U.S. Sen. Jeanne Shaheen (D-N.H.) has been instrumental in getting the Senate to allocate funding for survivors of domestic and sexual abuse and Thursday she visited Coos County Family Health Service’s Response to Domestic and Sexual Violence Crisis Center in Berlin.
For an hour, the senator spoke with local advocates about the increased funding and asked what was working and what is needed.
Joi Smith, program director for the N.H. Coalition Against Domestic & Sexual Violence, said with the cost of living increasing, advocates are having trouble helping survivors find a way to become self-sustaining. She said there is a shortage of housing and rental properties, forcing people to stay in shelters for extended periods of time because there is no real estate for them to move into that is within their budget.
New Hampshire Bulletin June 1, 2022
The hundreds of people alleging they were sexually and physically abused while held at the former Youth Development Center will be able to seek compensation from the state beginning Jan. 1.
Victim advocates reiterated their opposition to the bill last week, criticizing what they see as unacceptably low settlement caps. They said the legislation also fails to give victims sufficient time to file and are concerned that it excludes emotional and non-contact sexual abuse, such as being the subject of child abuse images.
Critics include the New Hampshire Coalition Against Domestic and Sexual Violence.
“The state of New Hampshire had an opportunity to establish an unprecedented model settlement process that could have exemplified what it means to hold institutions accountable and demonstrate unwavering support for victims,” said coalition Executive Director Lyn Schollett in a statement. “However, what passed the House and Senate in the form of HB 1677 falls extremely short of living up to what has been promoted as a just system for victims.”
Manchester Ink Link May 29, 2022
Gov. Chris Sununu on Friday signed into law House Bill 1677, which creates a claims process for victims of abuse in the state-operated Youth Development Center, formerly known as the John H. Sununu Youth Services Center, located on River Road in Manchester,
Other groups that have been critical of the limited scope of HB1677 include NH Coalition Against Domestic and Sexual Violence and CHILD USA, a national children’s advocacy group.
Union Leader May 29, 2022
“I should never have put faith in the State to create a fair settlement process,” read the statement from survivor Dwayne Underwood, included in a letter sent to Sununu last Tuesday, May 24, by Lyn Schollett, executive director of the coalition.
The coalition, attorneys representing survivors, and other abuse-survivor advocacy groups had asked the state legislature to raise the caps on claims above the $1.5 million maximum set in the new law, to expand the definitions of abuse, and to lengthen the amount of time for survivors to file claims.
NH Journal May 11, 2022
Alyssa Dandrea, with the New Hampshire Coalition Against Sexual and Domestic Violence, said women with infants who flee an abusive home for a shelter don’t have the formula they need.
“We’ve heard from our crisis centers throughout the state that survivors are having an increasingly difficult time finding baby formula for their children,” Dandrea said. “Although not all of our programs have infants in shelters, advocates shared that new store policies now limit how much formula one person can buy and that has added to this challenge.
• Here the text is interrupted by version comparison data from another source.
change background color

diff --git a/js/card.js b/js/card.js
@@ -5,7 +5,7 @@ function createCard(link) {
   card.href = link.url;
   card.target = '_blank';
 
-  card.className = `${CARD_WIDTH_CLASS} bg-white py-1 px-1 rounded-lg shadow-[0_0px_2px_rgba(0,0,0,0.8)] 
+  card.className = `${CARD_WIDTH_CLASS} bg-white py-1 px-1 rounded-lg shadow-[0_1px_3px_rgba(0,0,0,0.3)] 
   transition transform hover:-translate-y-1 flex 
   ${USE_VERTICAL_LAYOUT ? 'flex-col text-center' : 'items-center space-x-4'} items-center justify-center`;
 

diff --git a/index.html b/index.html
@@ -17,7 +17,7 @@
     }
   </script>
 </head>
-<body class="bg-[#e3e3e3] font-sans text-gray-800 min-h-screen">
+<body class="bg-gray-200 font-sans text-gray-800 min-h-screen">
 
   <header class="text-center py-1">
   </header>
Survivors of domestic violence already face so many economic barriers, and the lack of food and other essential products present additional challenges for survivors seeking to reestablish their lives.”
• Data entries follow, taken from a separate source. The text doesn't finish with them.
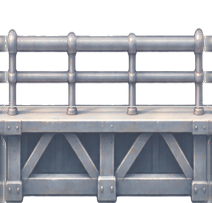
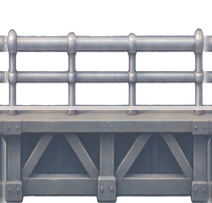
Monatium P3-A revision 10 (test branch): darker tower interior, opaque tower walls, darker ledge bodies; review passed
Ledge vs interior contrast inside towers 2.6 -> 14.8 (target >= 12). Cache key p3a2. Regression subset 5/5.

Changed region(s): [[0.0, 0.6798, 1.0, 1.0], [0.0, 0.5025, 1.0, 0.6798]]

diff --git a/renderer.js b/renderer.js
@@ -31,8 +31,8 @@ const STRUCTURE_ASSET_LIST = [
 
 // Image cache keys (not rewritten by tools/release.py): bump a key when its images change. v1.8.3: the repainted
 // Monatium steel parts and tower structures (art renewal P3-A) get their own key so no browser keeps the old ones.
-function terrainAssetQ(k) { return /^monatium\/steel_/.test(k) ? '?v=p3a1' : '?v=31R'; }
-const STRUCTURE_ASSET_Q = '?v=p3a1';
+function terrainAssetQ(k) { return /^monatium\/steel_/.test(k) ? '?v=p3a2' : '?v=31R'; }
+const STRUCTURE_ASSET_Q = '?v=p3a2';
 
 const TERRAIN_ASSET_LIST = [
   'forest/left', 'forest/middle_a', 'forest/middle_b', 'forest/middle_c', 'forest/right',

diff --git a/docs/art_v2/monatium/REV10_REVIEW.md b/docs/art_v2/monatium/REV10_REVIEW.md
@@ -1,0 +1,60 @@
+# 모나티엄 V2 수정 10개 검수 (`DUDU_MONATIUM_P3A_V2_REVISION10_261122.zip`)
+
+- 날짜: 2026-11-22
+- 지시문: `GPT_MONATIUM_STEEL_REVISION_BRIEF.md`
+- 적용: 브랜치 `monatium-steel-v2`
+- 판정: **통과.** V2 승인 7개와 함께 17개 전체를 사용자 미술 승인 대상으로 올린다.
+
+## 1. 규격 (지시문 2장 기준)
+
+| 항목 | 기준 | 결과 |
+| --- | --- | --- |
+| 크기, 해시 | V2와 같음 | 10개 모두 같음, SHA-256 10개 일치 |
+| 발판 실루엣 | V2와 2% 이내 | **0.00%** (투명 영역이 V2와 똑같다) |
+| 발판 몸통 밝기 | 35~42 | 42 (V2 51~53) |
+| 발판 윗선 밝기 | 80 이상 | 82~95. 106~109줄(`single_medium`은 103줄) |
+| 발판 0~27줄 | 투명 | 투명 |
+| 발판 모듈 경계 | 차이 0 | 0 |
+| 탑 내부 밝기 | 30~38 | 30 (V2 49) |
+| 탑 내부 | 불투명, 사방 반복 | 알파 최소 255, 상하·좌우 차이 0 |
+| 탑 벽 | 불투명 100%, 세로 반복 | 알파 최소 255, 위아래 차이 0. 밝기 39 |
+
+## 2. 게임 측정 (같은 카메라)
+
+발판의 윗선 아래 몸통 밝기와, 그 발판을 지웠을 때 같은 자리(바로 뒤)의 밝기를 비교했다.
+
+| | 탑 안(모나티엄 B) 차이 중앙값 | 12 이상인 발판 | 밖(모나티엄 A) 차이 중앙값 |
+| --- | --- | --- | --- |
+| V2 | 2.6 | 17% | 12.4 |
+| **수정본** | **14.8** | 67% | 21.6 |
+
+- 지시문 기준(12 이상)을 넘었다.
+- 휴대폰 화면(`rev10/r10_s2.jpg` 맨 아래)에서 탑 안 발판이 바로 보인다.
+
+## 3. 화면 판정
+
+비교: `rev10/r10_s1.jpg`, `rev10/r10_s2.jpg`. 각 줄은 왼쪽부터 원래 배포본, V2, 수정본이다.
+
+- **탑 내부:** 어두운 유리창과 굵은 철골 틀이 되었다. 낙서선과 막대 모양 건물이 없어졌고, 앞의 발판과 두두가 확실히 떠 보인다.
+- **탑 벽:** 막힌 철판이 되어 벽으로 읽힌다.
+- **야간:** 철골이 중간 회색이 되어 V2처럼 밤하늘 위에서 튀지 않는다. 윤곽은 보인다.
+- **바깥 발판:** 밝은 윗선과 어두운 몸통이라 광장과 하늘 위에서 더 잘 보인다.
+- **V2 검수의 정정:** 모나티엄 A 중간의 "비쳐 보이는 건물 덩어리"(A2, A3)는 벽이 아니다. 하늘길 발판 `M-SKY-SAFE2` 아래의 받침 기둥(`rooftop_pier`)이고 충돌이 없다. 승인된 V2 기둥 그림 그대로이며, 격자 받침으로 보이는 것은 문제가 아니다.
+
+**관찰 (불합격 아님)**
+- 탑 내부가 큰 어두운 유리 칸 위주라 세부가 적다. 밝은 낮 배경 옆에서는 다시 큰 어두운 덩어리로 보인다.
+- 그래도 원래 배포본의 남색 격자보다 덜 차갑고, 발판 판독이 우선이라 통과로 둔다.
+- 더 다듬는다면 유리 안쪽에 아주 흐린 실내 조명이나 반사를 더하는 정도이다(밝기는 38 이하 유지).
+
+## 4. 코드
+
+- 바뀐 이미지 캐시 키: `?v=p3a1` → `?v=p3a2` (`renderer.js`의 `terrainAssetQ`, `STRUCTURE_ASSET_Q`).
+- 다른 코드 변경은 없다(탑 내부 덧칠 끄기는 V2 적용 때 이미 들어감).
+- 회귀 테스트 일부 5/5 통과: 문법, 부팅, 수집물, 모드 열기, 맵 전환. 페이지 오류 0(낮, 야간, 휴대폰).
+- 이전 V2 10개는 `docs/art_v2/monatium/superseded_v2/`에 보관했다.
+
+## 5. 남은 일
+
+- 사용자 미술 승인을 받는다.
+- 승인되면 `monatium-steel-v2`를 main에 합치고 v1.8.3으로 묶는다.
+- 배포는 따로 승인을 받는다(main에는 아직 안 올린 v1.8.1, v1.8.2가 있다).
NH Bulletin May 10, 2022
Amanda Grady Sexton, public affairs director for the New Hampshire Coalition Against Domestic and Sexual Violence, isn’t convinced by Formella’s assurances toward victims unable to use the settlement fund.
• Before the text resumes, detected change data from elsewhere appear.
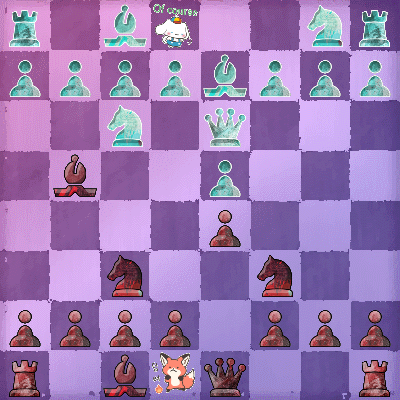
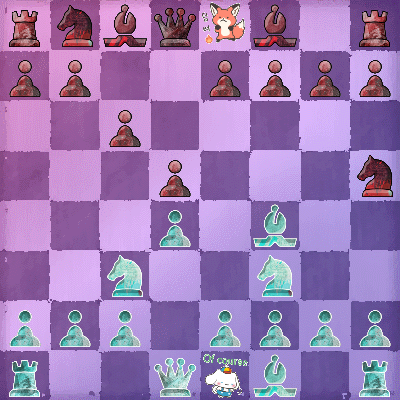
update new skin

diff --git a/src/main/resources/static/js/pgntogif.js b/src/main/resources/static/js/pgntogif.js
@@ -45,7 +45,6 @@ let black_bottom_opt = 0;
         images.push(dir_link + image_link + "/" + i.toString().padStart(2, '0') + imagetype);
     }
 
-
      const gallery = document.getElementById('image_gallery');
      idx = 0;
         // 이미지 배열을 순회하여 갤러리에 추가
@@ -53,24 +52,60 @@ let black_bottom_opt = 0;
             // div.col 생성
             const colDiv = document.createElement('div');
             colDiv.className = 'col-md-4';
-            // img 태그 생성
+            // input 태그 생성
+            const inputElement = document.createElement('input');
+            inputElement.type = 'file';
+            inputElement.id = label_name[idx] + " upload";
+            inputElement.accept = "image/*";
+            inputElement.style = "display: none;";
+            inputElement.addEventListener('change',update_img(idx, label_name[idx]));
+
+            //img 태그 생성
             const imgElement = document.createElement('img');
             imgElement.src = src;
             imgElement.className = 'img-fluid mini';
             imgElement.alt = src;
             imgElement.id = label_name[idx];
+            imgElement.addEventListener('click',uploading(inputElement.id));
 
             const labelDiv = document.createElement('div');
             labelDiv.className = 'label';
-            labelDiv.textContent = label_name[idx];
+            labelDiv.textContent = label_name[idx] + " label";
             idx = idx + 1;
             // colDiv에 img 태그 추가
             colDiv.appendChild(imgElement);
+            colDiv.appendChild(inputElement);
             colDiv.appendChild(labelDiv);
             // gallery 요소에 colDiv 추가
             gallery.appendChild(colDiv);
         });
  }
+
+ function uploading(upload_id)
+ {
+    return function(event){
+      const fileInput = document.getElementById(upload_id);
+      fileInput.click();
+      };
+ }
+
+  function update_img(idx,img_id)
+  {
+         return function(event){
+          const file = event.target.files[0];
+
+          if (file) {
+              const reader = new FileReader();
+              reader.onload = function(e) {
+                  images[idx] = e.target.result;
+                  const img = document.getElementById(img_id);
+                  img.src = images[idx];
+              };
+              reader.readAsDataURL(file);
+          }
+      }
+  }
+
 
   function getDropdownValue() {
              // 드롭다운 요소 가져오기
@@ -80,7 +115,7 @@ let black_bottom_opt = 0;
                 localStorage.setItem('skin_data', selectedValue);
                 image_link = selectedValue;
 
-                  for (let i = 0; i <= 12; i++) {
+                  for (let i = 0; i < 1; i++) {
                         images[i] = dir_link + image_link + "/" + i.toString().padStart(2, '0') + ".png";
                         document.getElementById(label_name[i]).src = images[i];
                         document.getElementById(label_name[i]).alt = images[i];
@@ -94,6 +129,11 @@ let black_bottom_opt = 0;
     pgndata = document.getElementById('pgndata').value;
     const checkedRadio = document.querySelector('input[name="sideRadios"]:checked');
     let black_bottom_opt = checkedRadio.value;
+    let skin_dir = "[";
+    for (let i = 0; i <= 12; i++) {
+        skin_dir = skin_dir + images[i] + ",";
+    }
+    skin_dir = skin_dir.slice(0,-1) + "]";
 
     const checkedSpeed = document.querySelector('input[name="Speeds"]:checked');
     let speed0 = checkedSpeed.value;
@@ -102,6 +142,7 @@ let black_bottom_opt = 0;
       pgndata: pgndata,
       black_bottom_opt: black_bottom_opt,
       input_link : dir_link + image_link,
+      skin_dir : skin_dir,
       delay : speed0
     };
 
@@ -117,7 +158,6 @@ let black_bottom_opt = 0;
       .then(response => response.json())
       .then(data => {
         //console.log(data.output_dir); // 서버의 응답을 처리합니다
-
         gif_src = data.output_dir;
         gif_id = data.id;
         showingGifdata();
@@ -139,7 +179,7 @@ let black_bottom_opt = 0;
          imgElement.className = 'img-fluid midium';
          imgElement.alt = src0;
          imgElement.id = id0;
-          imgElement.addEventListener('click', () => {
+         imgElement.addEventListener('click', () => {
                const link = document.createElement('a');
                link.href = src0;
                link.download = 'result.gif';  // 원하는 파일 이름document.body.appendChild(link);

diff --git a/src/main/resources/templates/pgntogif.html b/src/main/resources/templates/pgntogif.html
@@ -35,17 +35,17 @@
 <section id = "main-part" class ="pt-5 pt-5">
     <div class="dropdown my-3 mx-3">
         <button class="btn btn-primary dropdown-toggle" type="button" id="dropdownMenuButton" data-toggle="dropdown" aria-haspopup="true" aria-expanded="false">
-            Select an skin
             <div class="form-group">
-                <label for="skinselect">choose skin</label>
+                <label for="skinselect">Change Board Skin</label>
                 <select class="form-control" id="skinselect">
-                    <option value="skin1">skin1</option>
-                    <option value="skin2">skin2</option>
+                    <option value="skin1">board1</option>
+                    <option value="skin2">board2</option>
                 </select>
             </div>
+        </button>
     </div>
 
-    <button class="btn btn-primary mx-3" onclick="getDropdownValue()">Get Skin Data</button>
+    <button class="btn btn-primary mx-3" onclick="getDropdownValue()">Change it</button>
 
     <div class="container my-5">
         <h2>Skin Data</h2>

diff --git a/src/main/resources/templates/main.html b/src/main/resources/templates/main.html
@@ -80,7 +80,7 @@
 
 <!-- 스킨 선택창 -->
 <div class="container my-4">
-    <h1 class="text-center mb-4">Select Skin</h1>
+    <h1 class="text-center mb-4">Select Piece Skin</h1>
     <div class="row">
         <!-- Gallery Item 1 -->
         <div class="col-md-4 mb-4">

diff --git a/src/main/resources/static/js/main.js b/src/main/resources/static/js/main.js
@@ -36,7 +36,7 @@
         for (const src of result) {
             count = count + 1;
 
-            if(count > 99)
+            if(count > 9)
             {
                 break;
             }

diff --git a/src/main/java/com/profrog/chessx2/Chessx2Application.java b/src/main/java/com/profrog/chessx2/Chessx2Application.java
@@ -13,7 +13,6 @@ import org.springframework.web.bind.annotation.PostMapping;
 import org.springframework.web.bind.annotation.RestController;
 import org.springframework.web.bind.annotation.RequestBody;
 
-
 import java.io.File;
 import java.io.IOException;
 import java.io.ObjectInputFilter;
@@ -37,6 +36,9 @@ public class Chessx2Application {
 		String dir0 = "\\output";
 		String pgndata = data.get("pgndata");
 		int black_bottom_opt = Integer.parseInt(data.get("black_bottom_opt"));
+		String skin_dir = data.get("skin_dir");
+		skin_dir = skin_dir.replace("./",path_dir);
+		System.out.println("dddd" + skin_dir);
 
 		String input_link = data.get("input_link");
 		input_link = path_dir + input_link.substring(1);
@@ -46,11 +48,10 @@ public class Chessx2Application {
 		ClassPathResource resource0 = new ClassPathResource("static/images/chesschess.png");
 		String output_link = Paths.get(resource0.getURI()).getParent().toString();
 		File directory = new File(path.toString() + "/output");
-		deleteFolder(directory);
 
 		//System.out.println("*******" + black_bottom_opt);
 		List<int[][]> alpa =  PgnParse.parserInit(pgndata,black_bottom_opt,0);
-		String input_dir = PgnToImage.imageInit(alpa,path.toString());
+		String input_dir = PgnToImage.imageInit(alpa,path.toString(),skin_dir);
 		System.out.println(gif_name);
 		int delay = Integer.parseInt(data.get("delay"));
 		ImageToGif.gifInit(output_link + gif_name, input_dir, delay);
@@ -103,19 +104,6 @@ public class Chessx2Application {
 		return mapper.writeValueAsString(returning);
 	}
 
-	public static boolean deleteFolder(File folder) {
-		File[] files = folder.listFiles();
-		if (files != null) {  // 폴더가 비어있지 않은 경우
-			for (File file : files) {
-				if (file.isDirectory()) {
-					deleteFolder(file);  // 재귀적으로 하위 폴더 삭제
-				} else {
-					file.delete();  // 파일 삭제
-				}
-			}
-		}
-		return folder.delete();  // 최종적으로 폴더 삭제
-	}
 }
“I think what the statement shows to me is that the (Department of Justice) has heard clearly from the plaintiffs’ attorneys that this bill clearly did not meet the needs and expectations of the victims,” she said. “Clearly there wouldn’t have been a need for this bill had the settlement process with the lawyers and plaintiffs moved forward. What is the likelihood that is going to happen now?”